As I travel the country working with the best of the best CPA firms to help them improve their processes, people development and ultimately profitability, I’m often reminded that one of the toughest positions inside CPA firms today is the mid-level.
Every firm is a little different in what they call their mid-level, whether it be in-charge, client relationship director, etc. But just know that this level could be your Seniors, Supervisors, or Managers. The reason this observation comes up during process improvement training and consulting is this level feels the squeeze more and more every day. If you think about it, their days revolve around juggling four competing priorities of their time:
- Managing their engagement teams (managing down)
- Managing their engagement partners (managing up)
- Managing their clients (managing out)
- Managing their own workload (managing within)
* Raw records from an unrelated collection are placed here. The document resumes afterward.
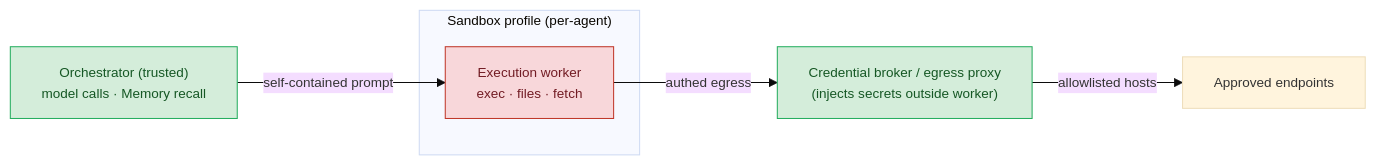
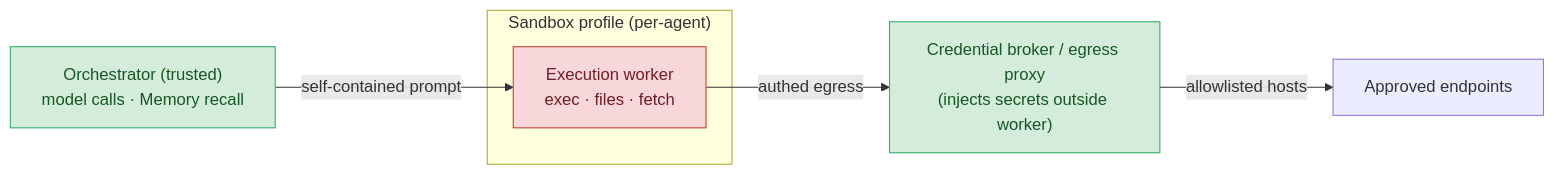
Before and after one commit to alex-oleshkevich/dailydrift: the first of 2 diagrams in specs/sandboxing.md, drawn with Mermaid. The commit also changed other lines of this file and 44 other files, not shown here.

````diff
--- a/specs/sandboxing.md
+++ b/specs/sandboxing.md
@@ -142,15 +142,14 @@
 ```mermaid
-%%{init: {'theme': 'base', 'themeVariables': {'fontSize': '13px'}}}%%
 flowchart LR
     classDef trust fill:#D4EDDA,stroke:#27AE60,color:#155724
     classDef box fill:#F8D7DA,stroke:#C0392B,color:#721C24
 
-    O["Orchestrator (trusted)\nmodel calls · Memory recall"]:::trust
-    B["Credential broker / egress proxy\n(injects secrets outside worker)"]:::trust
+    O["Orchestrator (trusted)<br/>model calls · Memory recall"]:::trust
+    B["Credential broker / egress proxy<br/>(injects secrets outside worker)"]:::trust
     subgraph SB["Sandbox profile (per-agent)"]
-        W["Execution worker\nexec · files · fetch"]:::box
+        W["Execution worker<br/>exec · files · fetch"]:::box
     end
     O -->|self-contained prompt| W
     W -->|authed egress| B
     B -->|allowlisted hosts| NET["Approved endpoints"]
 ```
````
To successfully juggle all four is some feat, to say the least. I’ve identified two important trends over the past several years in regard to this mid-level practitioner.
First, this level is yearning for more guidance and direction on how to be effective engagement and project managers. You’re training on the technical, but you may be missing training on the key elements of engagement and project management skill development. Unless the person is an absolute all-star, they may be struggling to keep up without this training, guidance and direction.
The second key trend is with firms we work with to improve processes with Lean Six Sigma. These firms’ new and improved processes have a lot more project management best practices built into the process than ever before. So whether we’re talking Tax, Audit or Client Accounting Services, the best processes of firms today have strong foundations of project and engagement management best practices.
Why should you care if you’re a firm leader?
I’ll boil it down to three reasons:
If your mid-levels aren’t properly managing their engagements and their interactions with clients, what does that do to your overall client service? Do partners have to get more involved and take time away from higher level activities they should be performing? Do you just drop the ball and hope the client doesn’t care?
Retention of Future Leaders
If your mid-levels have the potential to be future partners but aren’t being given the training and opportunities to manage engagements and clients better, might they be getting frustrated and looking for other opportunities outside of your organization? Are they feeling the squeeze so much that they don’t see the light at the end of the tunnel? I see lots and lots of untapped potential in our profession for this mid-level – we must do our best to develop them and keep them.
If your mid-levels aren’t managing those four competing priorities well, you can pretty much guarantee your profitability isn’t as strong as it could be.
This is why the right blend of process improvement and project management training is becoming essential to firms today. Status quo is rapidly falling behind.
How can you improve?
I strongly encourage firm leaders to invest in project and engagement management training for their mid-level practitioners. And go beyond the basics to zero in on the four competing priorities these individuals face on a daily and weekly basis.
Managing their engagement teams (managing down)
Discover and teach best practices that enable in-charges to better plan, communicate with, train and motivate the staff and seniors on their various client assignments. The four-step training model and collaborative review are two key lean six sigma techniques that we see CPA firms successfully utilizing to help manage the development and work of the lower levels.
Managing their engagement partners (managing up)
It’s important to create a firm culture that is based on trust and also level-loaded / leveraged in a way to give your in-charge level more opportunities for client contact and running engagements. To ultimately be successful, this requires a new method of communication from the in-charge up to the partner to keep them engaged and “in the loop.” Build these strategies into your process.
Managing their clients (managing out)
Quit blaming your clients! That’s always the go-to response and easy way out when you don’t have the information you need when you need it from the client. Instead, focus on what you could have done differently to manage the client better. The phrase we use in our Lean Six Sigma projects is “make it easier for the client to do business with you.” Focusing on how you can make it easier for your clients to work with your firm will result in many more wins than losses.
Managing their own workload (managing within)
It’s important that all in-charges have some basic training on personal time management principles including email best practices, prioritization strategies, finishing what’s started, scheduling focus time, and understanding leverage to get more work done.
The next time you find yourself frustrated by the outcome of a client engagement – think engagement and project management skillset development. Your mid-level practitioners want to do an outstanding job and grow their careers. There’s a ton of untapped potential inside your firm at this level. Give them the training and mindset to unlock that potential! It’ll be a win-win proposition.
About the Author:
Dustin Hostetler, Shareholder and Director of Lean Six Sigma Consulting at Boomer Consulting, Inc., is a pioneer in applying the Lean and Six Sigma concepts to public accounting firms. As a Lean Six Sigma Master Black Belt with extensive experience working inside a large regional CPA firm, he has taken proven Lean techniques and tailored them to bring ground-breaking value to public accounting firms. His innovation and passion has brought true efficiency to accounting — helping accounting firms improve client service, improve client retention, set the foundation for growth and build the bottom line.
Dustin holds a bachelor’s degree in finance from The Ohio State University, graduating magna cum laude, and earned both his Lean Six Sigma Black Belt and Master Black Belt certifications from Kent State University. Dustin is also a member of the CPA Consultants’ Alliance, a working group of thought leaders united in their efforts to further leadership within the CPA profession.